So, were these saints a special breed? Were they supermen, with a pre-determined destiny, endowed with supernatural powers unknown to our generation? Not at all. The Bible states emphatically that our godly forebears were people just like you and me, subject to the same passions of the flesh (see James 5:17). The fact is, their examples reveal a pattern for us to follow. These men possessed something in their character that caused God to lay his hand on them. That’s why he chose them to accomplish his purposes. And he’s urging us to seek that same character quality today.

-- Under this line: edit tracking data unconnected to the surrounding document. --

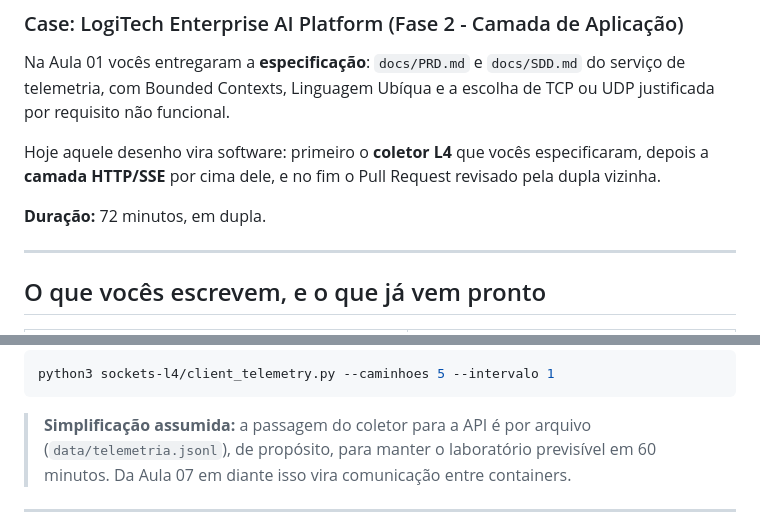
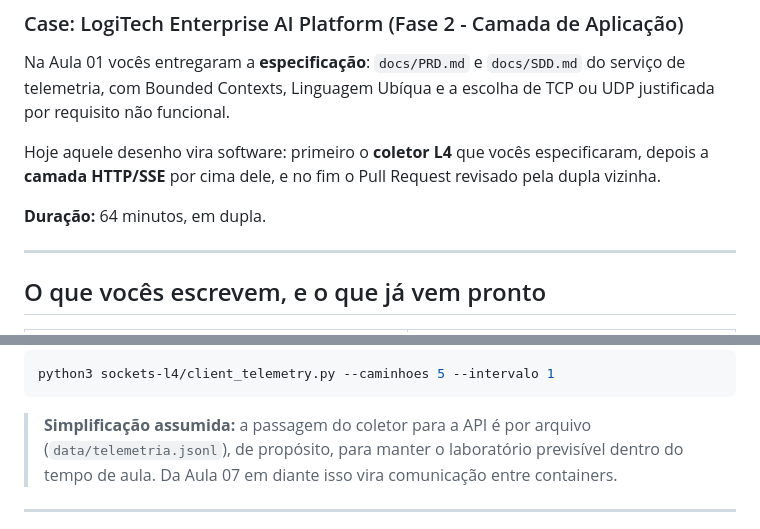
Before and after one commit to josercf/mwe-2026-2-lab02-http-sse, a Markdown page: README.md, 2 parts joined by grey strips. Rendered like a GitHub page.

Commit message:
docs(lab02): corrige a duracao do laboratorio para 64 minutos
5+12+27+10+10 sao 64, nao 72. O numero errado tinha ido para o README, o
deck e as ADRs. O Bloco 2 da cerca de 75 minutos, entao a margem real e de
uns 11, e nao de 3 como estava registrado.

Co-Authored-By: Claude Opus 5 <noreply@anthropic.com>

```diff
--- a/README.md
+++ b/README.md
@@ -13,7 +13,7 @@ Hoje aquele desenho vira software: primeiro o **coletor L4** que vocês
 especificaram, depois a **camada HTTP/SSE** por cima dele, e no fim o Pull
 Request revisado pela dupla vizinha.
 
-**Duração:** 72 minutos, em dupla.
+**Duração:** 64 minutos, em dupla.
 
 ---
 
@@ -117,7 +117,7 @@ python3 sockets-l4/client_telemetry.py --caminhoes 5 --intervalo 1
 
 > **Simplificação assumida:** a passagem do coletor para a API é por arquivo
 > (`data/telemetria.jsonl`), de propósito, para manter o laboratório previsível
-> em 60 minutos. Da Aula 07 em diante isso vira comunicação entre containers.
+> dentro do tempo de aula. Da Aula 07 em diante isso vira comunicação entre containers.
 
 ---
 
```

I’m troubled by another difference between these men of old and most Christians today. We live in the most wicked time in history. Our present generation is many times worse than that of Nineveh or Sodom. We’re more stiff-necked than ancient Israel, more violent than in Noah’s day. If ever there was a time the world needed godly saints of intense faith, it’s now. And I believe God is seeking the same kind of devoted servants today. He’s looking for men and women who’ll strive to know his heart, do mighty exploits in his name, and bring entire societies back to him.
Think about it: why would God raise up men of deep brokenness and holy pursuits in times past, and yet neglect to do the same today? Why would he arbitrarily leave the neediest generation in history without holy voices? We know God hasn’t changed. He’s the same yesterday, today and forever (see Hebrews 13:8). And we serve the same Lord as those past generations. So, where are the intense servants today who will carry his burden and speak for his cause?
Finally, what troubles me most is that we possess something those godly men of old didn’t have. In these last days, the Lord has poured out on us the gift of his Holy Spirit. Therefore, our generation has access to more sustaining power and heavenly gifts than ever. In short, we’ve been given everything needed to rise up in faith as men of another sort. And God is calling for just such servants to step out and be set apart.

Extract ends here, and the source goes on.